TARRANT & CO. V. JOHANN HOFF.
packages in additional coverings of wood, paper, etc., is optional with the manufacturer, and does not concern this bureau. This option Is permissible under existing regulations. Series 7, No.8, Revised, page 46, and Internal Revenue Record, voL 32, page 365, dated November 22, 1886.
The grounds upon which it was claimed that the petitioner's imprisonment was illegal were stated as follows in a paragraph of the petition:
And your petitioner, being so advised by counsel learned in the law, further shows and alleges that his detention and restraint of his libeny, as aforesaid,. are Illegal and unjust, and In contravention and violation of article 1, section 8, clause 3, of the constitution of the United States, in that said act of the legislature of the state of Iowa, by virtue of which and for the alleged VIOlation of which your petitioner was arrested, tried, and convicted, and is now detained and restrained of his liberty as aforesaid, is, iii so far as it applies or is intended to apply to the acts done by petitioner, unconstitutional and void, because in conflict with and in violation of the constitution of the United Statf'.8, particnlarly article 1, section 8, clause 3, of said constitution of said United States.
Davis, Kellogg & Severance and W. W. Fuller, for petitioner. Milton Remley, Atty. Gen. Iowa, for respondent. In this case no opinion was delivered or filed, but the judgment of the court (SANBORN, Circuit Judge), omitting the formal parts, was in the following terms: The petition of Donald O. McGregor for a writ of habeas corpus and to be discharged from imprisonment came on to be heard before the said court on the 22d day of July, A. D. 1896, and was argued by counsel, and, the court being now sufficiently advised thereof, it is by the court now here considered, ordered, and adjudged that the said prisoner and petitioner, Bonald O. McGregor, be, and he is hereby, discharged from detention and imprisonment, and that he recover his costs in the premises, to be taxed.
TARRANT &, CO. v. JOHANN HOFF. (Circuit Court of Appeals, Second Circuit. 1.
TRADE MARKS-INFRINGEMENTS -DECEPTION.
October 21, 1896.)
Complainant acquired the right to manufacture and sell in the United States "Johann Hoff's Malt Extract" under labels and trade-marks used In Germany for many years, and which entered into commerce under the name "Johann Hoff's" or simply "Hoff's" extract. Defendant became the selling agent for a malt extract manufactured by Leopold Hoff in Germany, using the words "Hoff's Malt Extract" on its labels and advertisements, affixing also a perpendicular side label, "Manufactured by Leopold Hoff." Held: (1) That defendant should be enjoined from using the words "Hoff's Malt Extract," unless preceded by the word "Leopold"; ('2) that. the perpendicular label being inconspicuous, purchasers might still be deceived. 71 Fed. 163, aflirmed.
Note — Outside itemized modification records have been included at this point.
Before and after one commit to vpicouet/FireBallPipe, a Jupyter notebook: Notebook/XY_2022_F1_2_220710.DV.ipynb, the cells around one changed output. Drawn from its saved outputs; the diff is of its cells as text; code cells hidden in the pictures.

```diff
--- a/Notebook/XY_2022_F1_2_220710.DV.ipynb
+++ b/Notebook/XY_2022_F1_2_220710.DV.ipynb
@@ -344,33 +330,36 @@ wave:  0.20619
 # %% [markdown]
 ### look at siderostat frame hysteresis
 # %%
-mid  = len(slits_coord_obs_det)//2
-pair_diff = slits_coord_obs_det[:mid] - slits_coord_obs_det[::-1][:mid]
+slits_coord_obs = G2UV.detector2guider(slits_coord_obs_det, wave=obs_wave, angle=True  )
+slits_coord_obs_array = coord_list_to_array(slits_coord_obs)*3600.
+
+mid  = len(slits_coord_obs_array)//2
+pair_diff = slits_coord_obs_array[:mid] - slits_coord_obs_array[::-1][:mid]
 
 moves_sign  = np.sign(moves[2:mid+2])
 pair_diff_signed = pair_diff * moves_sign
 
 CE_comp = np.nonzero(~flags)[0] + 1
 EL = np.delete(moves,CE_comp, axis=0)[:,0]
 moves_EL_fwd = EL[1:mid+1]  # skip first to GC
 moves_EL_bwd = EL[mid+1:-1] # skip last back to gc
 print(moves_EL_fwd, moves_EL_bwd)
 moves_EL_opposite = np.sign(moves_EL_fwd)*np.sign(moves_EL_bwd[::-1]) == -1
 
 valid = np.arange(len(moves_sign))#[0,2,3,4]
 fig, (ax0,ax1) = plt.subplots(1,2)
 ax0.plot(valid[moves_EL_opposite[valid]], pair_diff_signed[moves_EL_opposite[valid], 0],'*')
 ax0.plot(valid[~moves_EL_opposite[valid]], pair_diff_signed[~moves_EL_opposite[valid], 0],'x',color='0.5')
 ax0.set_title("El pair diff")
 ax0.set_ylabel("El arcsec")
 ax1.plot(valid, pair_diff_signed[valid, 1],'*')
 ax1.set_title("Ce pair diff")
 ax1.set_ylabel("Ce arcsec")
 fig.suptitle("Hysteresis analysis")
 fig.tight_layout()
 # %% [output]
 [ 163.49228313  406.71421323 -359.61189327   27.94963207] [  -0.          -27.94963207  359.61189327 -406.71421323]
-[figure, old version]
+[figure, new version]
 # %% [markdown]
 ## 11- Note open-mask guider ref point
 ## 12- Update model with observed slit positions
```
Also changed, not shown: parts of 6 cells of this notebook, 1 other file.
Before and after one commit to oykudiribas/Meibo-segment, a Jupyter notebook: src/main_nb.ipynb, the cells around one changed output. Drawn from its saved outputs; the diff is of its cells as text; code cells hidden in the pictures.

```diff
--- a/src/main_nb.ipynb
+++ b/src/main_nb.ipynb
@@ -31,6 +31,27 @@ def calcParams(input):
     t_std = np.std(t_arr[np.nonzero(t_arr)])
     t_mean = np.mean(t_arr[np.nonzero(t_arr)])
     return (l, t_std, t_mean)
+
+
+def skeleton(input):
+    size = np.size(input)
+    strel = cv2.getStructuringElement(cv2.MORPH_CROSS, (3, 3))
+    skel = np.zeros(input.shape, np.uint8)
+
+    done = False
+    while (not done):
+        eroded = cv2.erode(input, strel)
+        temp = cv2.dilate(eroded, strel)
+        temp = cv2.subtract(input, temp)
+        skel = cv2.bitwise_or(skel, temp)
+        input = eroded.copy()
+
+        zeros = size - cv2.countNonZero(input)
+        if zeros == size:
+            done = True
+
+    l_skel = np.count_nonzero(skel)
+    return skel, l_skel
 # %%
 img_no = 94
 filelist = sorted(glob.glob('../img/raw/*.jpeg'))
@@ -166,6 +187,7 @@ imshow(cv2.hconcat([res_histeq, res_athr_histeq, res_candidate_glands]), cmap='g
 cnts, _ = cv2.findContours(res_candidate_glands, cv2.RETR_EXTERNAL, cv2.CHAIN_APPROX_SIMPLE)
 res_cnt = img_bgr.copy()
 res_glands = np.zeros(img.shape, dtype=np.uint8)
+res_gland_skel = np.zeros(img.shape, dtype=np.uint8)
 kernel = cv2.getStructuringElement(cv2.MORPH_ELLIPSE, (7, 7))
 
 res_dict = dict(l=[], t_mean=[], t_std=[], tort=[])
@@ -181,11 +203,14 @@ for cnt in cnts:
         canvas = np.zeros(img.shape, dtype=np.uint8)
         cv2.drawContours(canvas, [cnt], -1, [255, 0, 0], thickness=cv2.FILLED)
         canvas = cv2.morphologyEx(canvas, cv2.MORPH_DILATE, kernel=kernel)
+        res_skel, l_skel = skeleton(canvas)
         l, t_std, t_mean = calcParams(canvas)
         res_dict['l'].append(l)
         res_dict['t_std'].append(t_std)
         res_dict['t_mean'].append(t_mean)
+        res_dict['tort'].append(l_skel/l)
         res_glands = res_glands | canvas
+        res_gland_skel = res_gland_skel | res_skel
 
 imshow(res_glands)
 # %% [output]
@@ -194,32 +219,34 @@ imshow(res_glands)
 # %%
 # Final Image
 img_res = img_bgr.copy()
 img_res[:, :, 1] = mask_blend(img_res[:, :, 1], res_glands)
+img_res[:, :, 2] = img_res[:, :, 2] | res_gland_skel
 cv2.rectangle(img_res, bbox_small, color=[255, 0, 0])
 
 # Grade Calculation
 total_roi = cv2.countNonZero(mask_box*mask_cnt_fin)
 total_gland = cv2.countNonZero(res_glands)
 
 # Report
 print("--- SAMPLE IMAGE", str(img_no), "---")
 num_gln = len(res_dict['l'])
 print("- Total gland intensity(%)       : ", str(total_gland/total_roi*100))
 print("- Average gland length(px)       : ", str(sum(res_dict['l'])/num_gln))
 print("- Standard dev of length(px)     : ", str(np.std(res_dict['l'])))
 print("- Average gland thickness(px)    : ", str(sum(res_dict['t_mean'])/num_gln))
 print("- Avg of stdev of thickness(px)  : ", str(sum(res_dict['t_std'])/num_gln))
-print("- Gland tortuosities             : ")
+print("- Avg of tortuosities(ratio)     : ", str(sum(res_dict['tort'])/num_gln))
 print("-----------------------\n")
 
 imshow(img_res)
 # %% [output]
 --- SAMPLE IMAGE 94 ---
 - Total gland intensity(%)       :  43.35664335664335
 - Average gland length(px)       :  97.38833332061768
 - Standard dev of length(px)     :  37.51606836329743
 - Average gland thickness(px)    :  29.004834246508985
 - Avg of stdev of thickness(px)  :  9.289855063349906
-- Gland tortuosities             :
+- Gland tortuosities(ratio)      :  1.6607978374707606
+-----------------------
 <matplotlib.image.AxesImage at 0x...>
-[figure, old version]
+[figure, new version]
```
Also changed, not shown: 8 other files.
Statements contained in labels, which are not strictly accurate, but aI"'! entirely immaterial, are not such false representations as will disentitle a manufacturer using such labels to an injunction against infringements.
Appeal from the Circuit Court of the United States for the Southern District of New York.